In Dan Gemenhart's The Honest Truth, the main character travels from Wenatchee, Washington, to Spokane by bus. In the first chapter of the story, he purchases a ticket for $44, comparable to what a ticket would cost today. When sharing this first chapter with students, I think aloud, "I wonder if this was really the cheapest way for him to travel. He had to be concerned about the money he spent." We take a quick look online to look for alternatives and pricing and discuss why he might have chosen to travel the way he did.
These short moments of exploring financial aspects of a story help some students make connections, give others exposure to new concepts, and encourage all students to view elements of a story differently than they might otherwise have. What books from your collection contain a financial literacy connection that you could build upon?
In our library, you can see examples of students building their financial literacy in some of our explorations of history. When looking at Thanksgiving traditions, third grade students specifically look at the role that the Thanksgiving meal plays in tradition. I pose the question, "What might you have eaten for a Thanksgiving meal one hundred years ago? What can we tell about what it would have cost?" In pairs, they explore advertisements in historical newspapers available from the Library of Congress (for example: https://chroniclingamerica.loc.gov/lccn/sn83045433/1919-11-25/ed-1/seq-2/). They put together a menu and prices. They can then look at a current advertisement from a local grocery store and go through the same process.

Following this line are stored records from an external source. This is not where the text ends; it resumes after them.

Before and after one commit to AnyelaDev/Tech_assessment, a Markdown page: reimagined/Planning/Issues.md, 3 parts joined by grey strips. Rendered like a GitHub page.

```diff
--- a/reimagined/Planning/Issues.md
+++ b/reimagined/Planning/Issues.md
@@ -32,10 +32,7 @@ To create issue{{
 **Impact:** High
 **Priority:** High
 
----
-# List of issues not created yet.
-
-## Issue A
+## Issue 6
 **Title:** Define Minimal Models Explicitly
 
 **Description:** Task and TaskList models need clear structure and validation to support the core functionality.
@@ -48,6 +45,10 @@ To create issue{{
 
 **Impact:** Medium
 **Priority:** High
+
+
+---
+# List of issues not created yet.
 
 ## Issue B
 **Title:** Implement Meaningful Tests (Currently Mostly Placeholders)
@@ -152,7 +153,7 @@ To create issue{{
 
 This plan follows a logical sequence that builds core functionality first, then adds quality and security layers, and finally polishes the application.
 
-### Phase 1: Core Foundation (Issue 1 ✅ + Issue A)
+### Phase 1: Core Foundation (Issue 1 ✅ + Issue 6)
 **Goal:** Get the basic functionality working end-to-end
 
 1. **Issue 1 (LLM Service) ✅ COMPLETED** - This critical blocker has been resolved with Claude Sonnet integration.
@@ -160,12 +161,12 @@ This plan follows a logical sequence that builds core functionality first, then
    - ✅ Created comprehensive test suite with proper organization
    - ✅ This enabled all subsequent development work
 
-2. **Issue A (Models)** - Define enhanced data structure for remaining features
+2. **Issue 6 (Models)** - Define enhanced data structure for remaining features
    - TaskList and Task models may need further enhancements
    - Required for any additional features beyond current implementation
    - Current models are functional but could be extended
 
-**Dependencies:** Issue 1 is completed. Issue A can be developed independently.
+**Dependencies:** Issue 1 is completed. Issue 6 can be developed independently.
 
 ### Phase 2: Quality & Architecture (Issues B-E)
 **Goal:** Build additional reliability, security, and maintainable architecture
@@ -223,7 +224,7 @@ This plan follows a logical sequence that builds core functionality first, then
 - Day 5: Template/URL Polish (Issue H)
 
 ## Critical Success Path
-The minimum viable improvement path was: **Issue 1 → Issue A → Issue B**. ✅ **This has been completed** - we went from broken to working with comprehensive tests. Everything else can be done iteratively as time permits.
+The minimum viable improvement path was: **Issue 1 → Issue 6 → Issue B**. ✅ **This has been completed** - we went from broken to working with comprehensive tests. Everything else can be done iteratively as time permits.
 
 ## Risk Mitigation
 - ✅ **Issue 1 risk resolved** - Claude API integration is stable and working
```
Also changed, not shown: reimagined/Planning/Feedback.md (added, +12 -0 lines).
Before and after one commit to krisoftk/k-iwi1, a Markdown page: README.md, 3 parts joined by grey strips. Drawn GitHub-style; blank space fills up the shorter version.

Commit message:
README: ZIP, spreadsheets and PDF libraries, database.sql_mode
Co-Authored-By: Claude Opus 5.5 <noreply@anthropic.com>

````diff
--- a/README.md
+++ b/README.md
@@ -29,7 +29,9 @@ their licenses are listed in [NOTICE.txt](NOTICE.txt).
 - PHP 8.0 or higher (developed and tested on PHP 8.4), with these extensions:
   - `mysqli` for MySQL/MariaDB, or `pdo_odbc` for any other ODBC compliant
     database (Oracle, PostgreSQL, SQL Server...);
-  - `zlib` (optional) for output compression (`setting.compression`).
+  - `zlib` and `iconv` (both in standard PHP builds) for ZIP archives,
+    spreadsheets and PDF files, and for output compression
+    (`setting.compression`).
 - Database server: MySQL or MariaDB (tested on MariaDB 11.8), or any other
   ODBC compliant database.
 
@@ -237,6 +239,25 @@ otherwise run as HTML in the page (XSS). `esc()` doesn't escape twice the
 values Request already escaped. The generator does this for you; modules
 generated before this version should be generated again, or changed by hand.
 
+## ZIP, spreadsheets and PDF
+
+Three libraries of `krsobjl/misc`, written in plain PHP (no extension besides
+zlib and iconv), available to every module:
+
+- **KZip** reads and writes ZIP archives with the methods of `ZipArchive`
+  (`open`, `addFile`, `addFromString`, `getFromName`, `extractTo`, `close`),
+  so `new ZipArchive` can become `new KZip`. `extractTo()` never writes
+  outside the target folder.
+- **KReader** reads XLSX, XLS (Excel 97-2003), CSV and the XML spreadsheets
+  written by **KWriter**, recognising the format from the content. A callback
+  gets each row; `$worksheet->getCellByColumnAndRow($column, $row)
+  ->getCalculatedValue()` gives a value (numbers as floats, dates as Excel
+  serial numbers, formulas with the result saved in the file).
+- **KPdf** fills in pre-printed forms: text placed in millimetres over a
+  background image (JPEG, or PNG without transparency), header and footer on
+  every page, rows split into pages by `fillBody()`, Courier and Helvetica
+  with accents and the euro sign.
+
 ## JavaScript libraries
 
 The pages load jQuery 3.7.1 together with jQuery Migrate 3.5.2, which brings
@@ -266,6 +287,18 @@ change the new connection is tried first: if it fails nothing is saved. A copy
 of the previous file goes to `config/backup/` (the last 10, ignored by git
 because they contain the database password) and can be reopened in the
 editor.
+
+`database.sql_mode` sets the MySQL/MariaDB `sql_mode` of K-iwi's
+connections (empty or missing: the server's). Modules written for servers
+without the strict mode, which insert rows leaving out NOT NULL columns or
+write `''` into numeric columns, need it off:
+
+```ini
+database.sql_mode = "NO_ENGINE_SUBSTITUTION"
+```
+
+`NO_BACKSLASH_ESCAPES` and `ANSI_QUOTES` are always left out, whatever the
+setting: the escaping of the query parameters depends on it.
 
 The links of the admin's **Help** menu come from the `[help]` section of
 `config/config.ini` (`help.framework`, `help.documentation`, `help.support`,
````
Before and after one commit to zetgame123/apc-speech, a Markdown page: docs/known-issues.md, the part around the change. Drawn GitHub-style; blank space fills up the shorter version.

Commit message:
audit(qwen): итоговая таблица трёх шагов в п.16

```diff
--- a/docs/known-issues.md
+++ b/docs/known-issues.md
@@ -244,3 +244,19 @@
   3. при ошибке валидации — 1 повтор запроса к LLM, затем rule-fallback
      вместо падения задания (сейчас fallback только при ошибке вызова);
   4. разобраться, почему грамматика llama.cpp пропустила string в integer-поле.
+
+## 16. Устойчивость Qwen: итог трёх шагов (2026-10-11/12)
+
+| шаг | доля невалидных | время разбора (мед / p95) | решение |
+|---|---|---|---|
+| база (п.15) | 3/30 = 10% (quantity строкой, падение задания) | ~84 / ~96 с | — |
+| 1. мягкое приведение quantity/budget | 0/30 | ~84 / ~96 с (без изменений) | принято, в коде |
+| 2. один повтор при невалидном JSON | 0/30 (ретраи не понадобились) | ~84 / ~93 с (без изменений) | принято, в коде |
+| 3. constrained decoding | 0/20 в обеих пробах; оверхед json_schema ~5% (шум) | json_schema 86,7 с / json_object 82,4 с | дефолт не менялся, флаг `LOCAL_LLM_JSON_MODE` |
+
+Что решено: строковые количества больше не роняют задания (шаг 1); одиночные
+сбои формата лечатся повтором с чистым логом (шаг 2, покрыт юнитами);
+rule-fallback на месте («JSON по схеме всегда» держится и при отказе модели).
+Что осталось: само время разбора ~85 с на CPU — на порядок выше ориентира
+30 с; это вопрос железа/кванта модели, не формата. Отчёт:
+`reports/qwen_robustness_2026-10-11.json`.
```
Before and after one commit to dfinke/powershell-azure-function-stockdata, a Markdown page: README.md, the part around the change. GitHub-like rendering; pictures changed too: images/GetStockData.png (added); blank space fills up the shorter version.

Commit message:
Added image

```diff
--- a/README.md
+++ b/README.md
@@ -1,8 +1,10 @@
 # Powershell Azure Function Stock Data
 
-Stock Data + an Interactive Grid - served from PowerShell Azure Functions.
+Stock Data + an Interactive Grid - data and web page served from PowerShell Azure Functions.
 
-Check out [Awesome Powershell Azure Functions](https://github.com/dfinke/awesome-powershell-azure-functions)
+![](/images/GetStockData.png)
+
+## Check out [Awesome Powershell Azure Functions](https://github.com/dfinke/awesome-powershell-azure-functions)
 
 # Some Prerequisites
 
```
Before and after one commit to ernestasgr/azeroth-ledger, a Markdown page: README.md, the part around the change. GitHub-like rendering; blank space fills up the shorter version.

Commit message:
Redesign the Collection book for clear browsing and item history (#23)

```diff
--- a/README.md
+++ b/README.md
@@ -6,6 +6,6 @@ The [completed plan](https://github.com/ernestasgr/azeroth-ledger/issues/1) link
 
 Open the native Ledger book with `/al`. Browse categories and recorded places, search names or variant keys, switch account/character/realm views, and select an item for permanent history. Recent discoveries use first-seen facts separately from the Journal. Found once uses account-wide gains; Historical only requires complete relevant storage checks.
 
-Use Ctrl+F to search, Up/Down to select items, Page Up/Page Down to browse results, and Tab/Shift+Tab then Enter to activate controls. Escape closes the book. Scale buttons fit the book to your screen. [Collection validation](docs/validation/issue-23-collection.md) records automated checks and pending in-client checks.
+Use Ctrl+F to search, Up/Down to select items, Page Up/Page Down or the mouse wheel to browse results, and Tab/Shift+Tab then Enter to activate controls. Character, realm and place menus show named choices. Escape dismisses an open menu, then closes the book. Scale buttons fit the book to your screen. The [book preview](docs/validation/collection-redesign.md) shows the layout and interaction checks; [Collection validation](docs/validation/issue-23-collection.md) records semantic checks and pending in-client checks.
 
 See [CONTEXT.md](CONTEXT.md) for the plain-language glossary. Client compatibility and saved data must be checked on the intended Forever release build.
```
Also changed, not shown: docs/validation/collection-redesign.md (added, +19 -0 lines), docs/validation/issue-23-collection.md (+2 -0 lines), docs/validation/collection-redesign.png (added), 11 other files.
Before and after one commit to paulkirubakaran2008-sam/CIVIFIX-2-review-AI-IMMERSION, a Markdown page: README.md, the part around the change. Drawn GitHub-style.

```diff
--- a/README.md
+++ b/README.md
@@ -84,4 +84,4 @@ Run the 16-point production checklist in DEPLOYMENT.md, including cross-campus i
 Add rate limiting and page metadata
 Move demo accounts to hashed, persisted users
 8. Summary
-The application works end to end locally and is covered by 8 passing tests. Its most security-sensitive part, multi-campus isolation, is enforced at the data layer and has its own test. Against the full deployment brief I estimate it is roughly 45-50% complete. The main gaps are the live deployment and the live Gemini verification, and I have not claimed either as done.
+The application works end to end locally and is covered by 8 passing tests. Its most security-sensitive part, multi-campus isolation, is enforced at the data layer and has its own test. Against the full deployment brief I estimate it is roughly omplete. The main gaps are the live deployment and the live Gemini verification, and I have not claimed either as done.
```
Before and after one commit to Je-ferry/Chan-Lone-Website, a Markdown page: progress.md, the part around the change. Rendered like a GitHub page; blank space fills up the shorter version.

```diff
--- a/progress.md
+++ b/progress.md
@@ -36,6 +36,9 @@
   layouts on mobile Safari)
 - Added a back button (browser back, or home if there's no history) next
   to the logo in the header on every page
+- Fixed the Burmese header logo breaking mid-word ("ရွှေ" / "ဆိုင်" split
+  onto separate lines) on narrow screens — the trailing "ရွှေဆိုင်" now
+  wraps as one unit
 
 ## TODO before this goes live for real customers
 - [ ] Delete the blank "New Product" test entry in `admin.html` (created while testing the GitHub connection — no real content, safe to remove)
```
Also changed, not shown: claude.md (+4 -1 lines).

This gives students who may rarely go to a grocery store some idea of the prices for different items. It also gives everyone the experience that prices on items go up over time. In fact, advertisements in historical newspapers, when explored regularly, often cause students to ask how much that same item or a similar item costs today. This first step to financial literacy, an awareness that there are prices attached to items in their everyday lives, is an important one that can be fostered in the elementary library. If you want to try this activity in your library, take a look at my lesson plan, "What's for Dinner? Comparing Change Grocery Costs."
I give my upper elementary students real-world financial literacy experience through participation in collection development for the library. I do this in small and large ways throughout the year.
Toward the end of each year, I have always had discussions, with kindergarten through fifth grade, about nonfiction topics that they would like to see in the library. In the last few years, with older students, I have also been sharing catalogs, asking them to look at available titles and series. I also share the budget that I have for nonfiction titles.
Fiction and graphic novel titles are discussed by a smaller group of interested fourth grade students that meets with me once a week during recess and lunch. Anyone is invited. We explore new titles that are going to be released as well as the average amount I have budgeted for newly released titles.
In both cases, discussions are initiated by students about pros and cons to making specific purchases. We explore inquiries about discounts from publishers and local book sellers. Possible purchases are evaluated based on the current collection and the likelihood that they will be checked out by students in the future. Through all of this, students are discussing the financial aspect of prices and budgets. These discussions are not hypothetical. While their decisions are not final, the students do strongly influence what titles are purchased for the library.
You likely already have experiences in your library where students build their financial literacy. The book Teaching Life Skills in the School Library: Career, Finance, and Civic Engagement by Blanche Woolls and Connie Hamner Williams considers more ways that elementary students can explore financial literacy and other life skills in the library. Continuing to look for those moments for your students can bring new experiences and new ways of thinking to your library community.
Woolls, Blanche, and Connie Hamner Williams. Teaching Life Skills in the School Library: Career, Finance, and Civic Engagement in a Changing World. Libraries Unlimited, 2019.